WHAT IS NEEDED:
The answer should be each line from the entries below that has the word "color" in it.

PROVIDED DATA:
▼

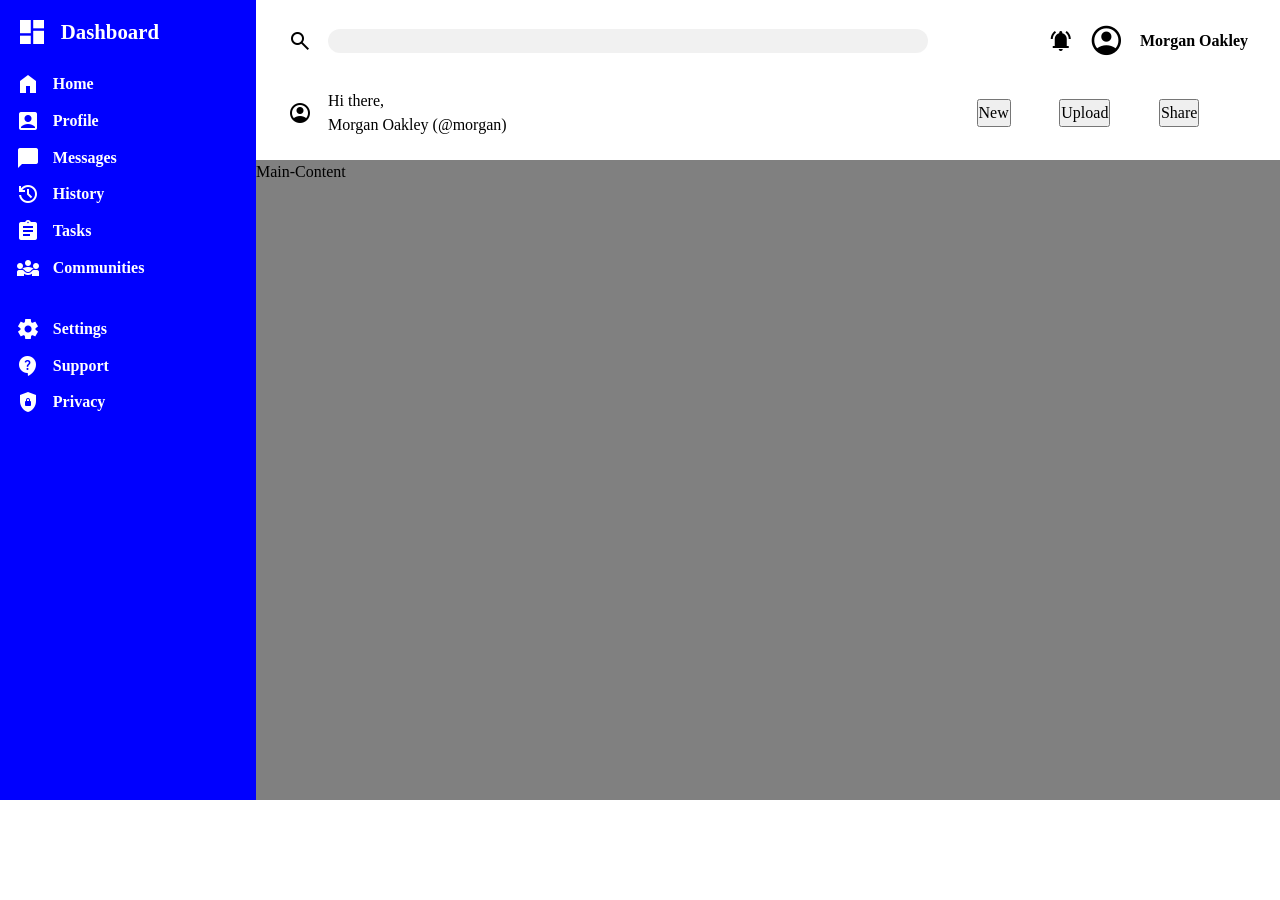
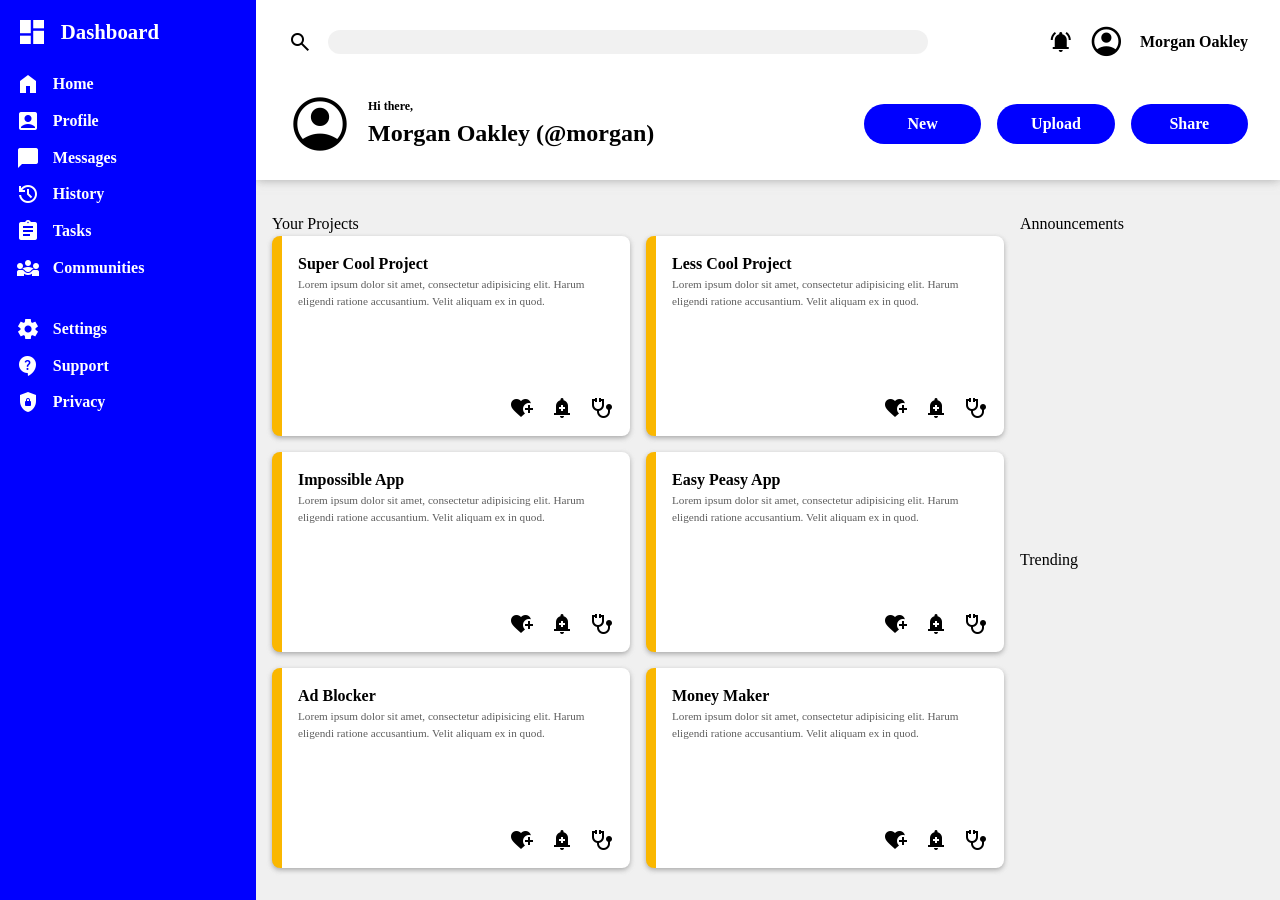
Before and after one commit to 46tcampbell/Admin-Dashboard, a plain HTML site: page index.html in a window 1280 px wide. Before the commit the page ends 800 px from the top, so only its background shows below. Drawn offline with nearby package versions, Linux system fonts and the light colour scheme.

Commit message:
Create main section cards
Used a mix of grid and flexbox again as I find the flexbox easier to
just align one thing in a box or one-dimensionally. I initially used a
box shadow to mimic the gold bar on the left of the cards, but it was
better to just use border-left, especially since I needed to use the box
shadow for the shadow under the card.

```diff
--- a/index.html
+++ b/index.html
@@ -30,10 +30,12 @@
         </div>
         <div class="header-bottom">
           <div class="header-bottom-left">
-            <span class="material-symbols-outlined"> account_circle </span>
+            <span class="material-symbols-outlined profile-icon">
+              account_circle
+            </span>
             <div>
-              <div>Hi there,</div>
-              <div>Morgan Oakley (@morgan)</div>
+              <div class="small-text">Hi there,</div>
+              <div class="large-text">Morgan Oakley (@morgan)</div>
             </div>
           </div>
           <div class="header-bottom-right">
@@ -93,7 +95,96 @@
           </ul>
         </div>
       </div>
-      <div class="main-content">Main-Content</div>
+      <div class="main-content">
+        <div class="projects">
+          <div class="your-projects-text">Your Projects</div>
+          <div class="cards-section">
+            <div class="card">
+              <p class="title">Super Cool Project</p>
+              <p class="body">
+                Lorem ipsum dolor sit amet, consectetur adipisicing elit. Harum
+                eligendi ratione accusantium. Velit aliquam ex in quod.
+              </p>
+              <div class="card-icons">
+                <span class="material-symbols-outlined"> heart_plus </span>
+                <span class="material-symbols-outlined"> add_alert </span>
+                <span class="material-symbols-outlined"> stethoscope </span>
+              </div>
+            </div>
+            <div class="card">
+              <p class="title">Less Cool Project</p>
+              <p class="body">
+                Lorem ipsum dolor sit amet, consectetur adipisicing elit. Harum
+                eligendi ratione accusantium. Velit aliquam ex in quod.
+              </p>
+              <div class="card-icons">
+                <span class="material-symbols-outlined"> heart_plus </span>
+                <span class="material-symbols-outlined"> add_alert </span>
+                <span class="material-symbols-outlined"> stethoscope </span>
+              </div>
+            </div>
+            <div class="card">
+              <p class="title">Impossible App</p>
+              <p class="body">
+                Lorem ipsum dolor sit amet, consectetur adipisicing elit. Harum
+                eligendi ratione accusantium. Velit aliquam ex in quod.
+              </p>
+              <div class="card-icons">
+                <span class="material-symbols-outlined"> heart_plus </span>
+                <span class="material-symbols-outlined"> add_alert </span>
+                <span class="material-symbols-outlined"> stethoscope </span>
+              </div>
+            </div>
+            <div class="card">
+              <p class="title">Easy Peasy App</p>
+              <p class="body">
+                Lorem ipsum dolor sit amet, consectetur adipisicing elit. Harum
+                eligendi ratione accusantium. Velit aliquam ex in quod.
+              </p>
+              <div class="card-icons">
+                <span class="material-symbols-outlined"> heart_plus </span>
+                <span class="material-symbols-outlined"> add_alert </span>
+                <span class="material-symbols-outlined"> stethoscope </span>
+              </div>
+            </div>
+            <div class="card">
+              <p class="title">Ad Blocker</p>
+              <p class="body">
+                Lorem ipsum dolor sit amet, consectetur adipisicing elit. Harum
+                eligendi ratione accusantium. Velit aliquam ex in quod.
+              </p>
+              <div class="card-icons">
+                <span class="material-symbols-outlined"> heart_plus </span>
+                <span class="material-symbols-outlined"> add_alert </span>
+                <span class="material-symbols-outlined"> stethoscope </span>
+              </div>
+            </div>
+            <div class="card">
+              <p class="title">Money Maker</p>
+              <p class="body">
+                Lorem ipsum dolor sit amet, consectetur adipisicing elit. Harum
+                eligendi ratione accusantium. Velit aliquam ex in quod.
+              </p>
+              <div class="card-icons">
+                <span class="material-symbols-outlined"> heart_plus </span>
+                <span class="material-symbols-outlined"> add_alert </span>
+                <span class="material-symbols-outlined"> stethoscope </span>
+              </div>
+            </div>
+          </div>
+        </div>
+        <div class="announcements">
+          <div class="announcements-text">Announcements</div>
+          <div class="announcements-section">
+            <div class="announcements-section-card"></div>
+            <div class="announcements-section-card"></div>
+            <div class="announcements-section-card"></div>
+          </div>
+        </div>
+        <div class="trending">
+          <div class="trending-text">Trending</div>
+        </div>
+      </div>
     </div>
   </body>
 </html>
--- a/styles.css
+++ b/styles.css
@@ -66,7 +66,7 @@ h6 {
   display: grid;
   grid-template-columns: 1fr 3fr 1fr;
   grid-template-rows: 1fr 2fr 2fr;
-  height: 100vh;
+  /* height: 100vh; */
 }
 
 .sidebar {
@@ -117,6 +117,7 @@ span.logo-svg {
   /* grid-template-rows: 1fr 2fr; */
   padding: 1rem 2rem;
   gap: 1rem;
+  box-shadow: 0px 0px 10px 0px rgba(133, 133, 133, 0.658);
 }
 
 .header-top {
@@ -155,23 +156,91 @@ span.logo-svg {
 
 .header-bottom {
   display: grid;
-  grid-template-columns: 2fr 1fr;
+  grid-template-columns: 1.5fr 1fr;
 }
 
 .header-bottom-left {
   display: flex;
   align-items: center;
   gap: 1rem;
+  font-weight: bold;
+}
+
+.header-bottom-left .profile-icon {
+  font-size: 4rem;
+}
+
+.header-bottom-left .small-text {
+  font-size: 0.75rem;
+}
+
+.header-bottom-left .large-text {
+  font-size: 1.5rem;
 }
 
 .header-bottom-right {
   display: flex;
   align-items: center;
-  justify-content: space-evenly;
+  justify-content: end;
+  gap: 1rem;
+}
+
+.header-bottom-right button {
+  border-radius: 1.5rem;
+  padding: 0.5rem 1rem;
+  flex: 1;
+  border: none;
+  background-color: blue;
+  color: white;
+  font-weight: bold;
 }
 
 .main-content {
-  background-color: grey;
+  background-color: rgba(128, 128, 128, 0.116);
   grid-column: 2 / -1;
   grid-row: 2 / -1;
+  padding: 2rem 1rem;
+  display: grid;
+  grid-template-columns: 3fr 1fr;
+  grid-template-rows: 1fr 1fr;
+  gap: 1rem;
 }
+
+.main-content .projects {
+  grid-row: 1 / -1;
+}
+
+div.cards-section {
+  display: grid;
+  grid-template-columns: repeat(auto-fit, minmax(250px, 1fr));
+  gap: 1rem;
+}
+
+div.card {
+  /* width: 250px; */
+  height: 200px;
+  /* border: 1px solid red; */
+  padding: 1rem;
+  background-color: white;
+  border-radius: 0.5rem;
+  display: flex;
+  flex-direction: column;
+  border-left: 10px solid #fab700;
+  box-shadow: 0px 2px 5px 0px rgba(133, 133, 133, 0.658);
+}
+
+div.card p.title {
+  font-weight: bold;
+}
+
+div.card p.body {
+  font-size: 0.7rem;
+  color: rgba(0, 0, 0, 0.637);
+}
+
+div.card div.card-icons {
+  display: flex;
+  justify-content: end;
+  gap: 1rem;
+  margin-top: auto;
+}
```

▲

SOLUTION TO THIS PROBLEM:
+  background-color: blue;
+  color: white;
-  background-color: grey;
+  background-color: rgba(128, 128, 128, 0.116);
+  background-color: white;
+  color: rgba(0, 0, 0, 0.637);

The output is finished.